*Your assignment*
Your job is to return every line of the listing holding the string "HelloWorld".

*Data for this task*
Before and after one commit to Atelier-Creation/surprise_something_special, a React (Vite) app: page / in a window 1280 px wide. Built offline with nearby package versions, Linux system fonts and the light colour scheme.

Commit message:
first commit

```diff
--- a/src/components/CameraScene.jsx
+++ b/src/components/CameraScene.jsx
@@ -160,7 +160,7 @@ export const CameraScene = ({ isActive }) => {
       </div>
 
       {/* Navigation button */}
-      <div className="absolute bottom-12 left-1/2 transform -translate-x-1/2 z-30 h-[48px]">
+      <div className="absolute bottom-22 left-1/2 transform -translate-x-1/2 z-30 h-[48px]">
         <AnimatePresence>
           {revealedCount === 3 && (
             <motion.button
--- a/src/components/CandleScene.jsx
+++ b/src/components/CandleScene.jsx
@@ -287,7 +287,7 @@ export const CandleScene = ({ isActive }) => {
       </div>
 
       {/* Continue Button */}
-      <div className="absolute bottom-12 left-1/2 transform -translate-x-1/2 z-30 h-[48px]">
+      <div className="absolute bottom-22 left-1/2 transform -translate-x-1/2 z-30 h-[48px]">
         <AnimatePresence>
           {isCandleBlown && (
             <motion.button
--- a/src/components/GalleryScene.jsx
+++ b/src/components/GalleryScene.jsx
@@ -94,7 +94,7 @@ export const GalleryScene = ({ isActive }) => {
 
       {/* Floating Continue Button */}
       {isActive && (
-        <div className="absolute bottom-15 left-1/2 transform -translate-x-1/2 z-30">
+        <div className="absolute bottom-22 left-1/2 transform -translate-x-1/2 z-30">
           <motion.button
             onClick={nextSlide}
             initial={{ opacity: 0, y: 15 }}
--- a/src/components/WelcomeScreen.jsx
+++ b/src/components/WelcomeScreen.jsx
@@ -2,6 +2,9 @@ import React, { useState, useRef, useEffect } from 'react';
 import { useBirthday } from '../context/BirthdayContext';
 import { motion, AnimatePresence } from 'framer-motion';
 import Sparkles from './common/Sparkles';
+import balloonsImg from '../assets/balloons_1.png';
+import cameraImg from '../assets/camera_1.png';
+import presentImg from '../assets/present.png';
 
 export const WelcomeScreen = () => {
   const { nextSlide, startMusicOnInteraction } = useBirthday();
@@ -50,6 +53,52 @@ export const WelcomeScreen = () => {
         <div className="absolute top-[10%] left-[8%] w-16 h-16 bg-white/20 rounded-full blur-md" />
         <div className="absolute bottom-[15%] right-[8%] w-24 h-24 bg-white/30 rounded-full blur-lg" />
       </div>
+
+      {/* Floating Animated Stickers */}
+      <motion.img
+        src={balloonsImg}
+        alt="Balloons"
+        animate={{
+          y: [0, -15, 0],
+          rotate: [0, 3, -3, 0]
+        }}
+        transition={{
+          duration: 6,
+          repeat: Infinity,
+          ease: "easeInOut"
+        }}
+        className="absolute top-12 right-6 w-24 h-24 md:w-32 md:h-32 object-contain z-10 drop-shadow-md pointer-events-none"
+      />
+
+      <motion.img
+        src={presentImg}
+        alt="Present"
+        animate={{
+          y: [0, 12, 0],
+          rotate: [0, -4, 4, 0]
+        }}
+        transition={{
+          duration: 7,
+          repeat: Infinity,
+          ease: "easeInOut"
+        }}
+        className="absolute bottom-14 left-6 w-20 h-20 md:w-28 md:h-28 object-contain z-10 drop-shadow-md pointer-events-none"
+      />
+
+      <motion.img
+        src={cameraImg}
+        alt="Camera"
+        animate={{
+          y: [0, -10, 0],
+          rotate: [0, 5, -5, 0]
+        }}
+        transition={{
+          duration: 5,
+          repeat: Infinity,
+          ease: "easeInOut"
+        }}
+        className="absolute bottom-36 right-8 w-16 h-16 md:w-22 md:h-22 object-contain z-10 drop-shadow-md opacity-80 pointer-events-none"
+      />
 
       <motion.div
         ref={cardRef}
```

==

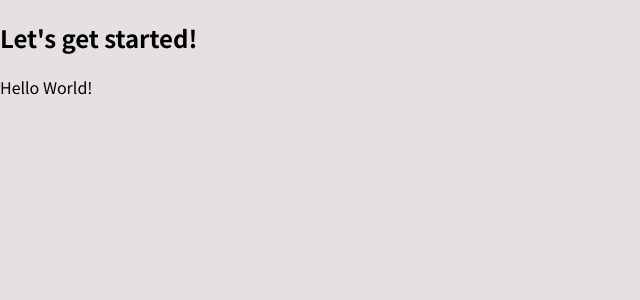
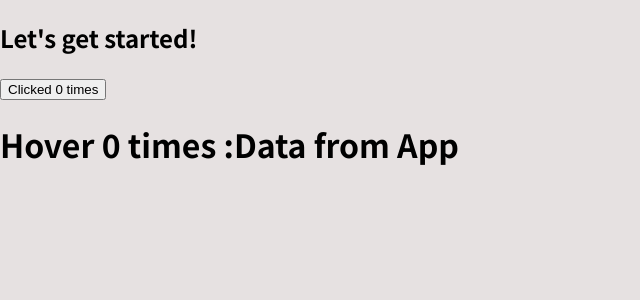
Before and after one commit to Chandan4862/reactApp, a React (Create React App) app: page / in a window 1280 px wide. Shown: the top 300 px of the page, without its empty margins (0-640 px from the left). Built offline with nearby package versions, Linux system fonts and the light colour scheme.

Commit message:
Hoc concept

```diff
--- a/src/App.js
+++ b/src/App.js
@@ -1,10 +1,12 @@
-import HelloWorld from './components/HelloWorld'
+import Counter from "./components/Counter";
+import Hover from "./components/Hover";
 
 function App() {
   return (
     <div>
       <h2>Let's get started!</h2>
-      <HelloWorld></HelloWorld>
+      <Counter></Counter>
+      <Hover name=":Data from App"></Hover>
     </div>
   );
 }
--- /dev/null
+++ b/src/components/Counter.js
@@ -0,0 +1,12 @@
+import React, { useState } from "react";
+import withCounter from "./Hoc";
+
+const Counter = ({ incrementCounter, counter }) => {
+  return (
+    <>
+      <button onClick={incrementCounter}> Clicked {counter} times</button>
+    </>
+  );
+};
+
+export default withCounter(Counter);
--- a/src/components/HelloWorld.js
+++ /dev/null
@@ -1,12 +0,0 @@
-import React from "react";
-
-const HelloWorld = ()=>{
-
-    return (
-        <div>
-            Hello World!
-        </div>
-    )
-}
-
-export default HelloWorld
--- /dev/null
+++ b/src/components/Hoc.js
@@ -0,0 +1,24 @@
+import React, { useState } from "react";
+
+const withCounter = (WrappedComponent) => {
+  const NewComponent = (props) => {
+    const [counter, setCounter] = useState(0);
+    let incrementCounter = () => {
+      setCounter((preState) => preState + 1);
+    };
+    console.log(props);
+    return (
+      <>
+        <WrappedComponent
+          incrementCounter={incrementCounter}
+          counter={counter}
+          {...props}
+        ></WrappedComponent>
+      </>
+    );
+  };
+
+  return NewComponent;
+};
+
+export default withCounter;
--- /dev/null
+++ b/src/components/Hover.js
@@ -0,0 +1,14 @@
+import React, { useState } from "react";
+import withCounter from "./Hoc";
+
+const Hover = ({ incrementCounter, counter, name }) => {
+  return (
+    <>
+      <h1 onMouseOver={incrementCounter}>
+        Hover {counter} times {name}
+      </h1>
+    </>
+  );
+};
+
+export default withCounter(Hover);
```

*Exercise output*
-import HelloWorld from './components/HelloWorld'
-      <HelloWorld></HelloWorld>
--- a/src/components/HelloWorld.js
-const HelloWorld = ()=>{
-export default HelloWorld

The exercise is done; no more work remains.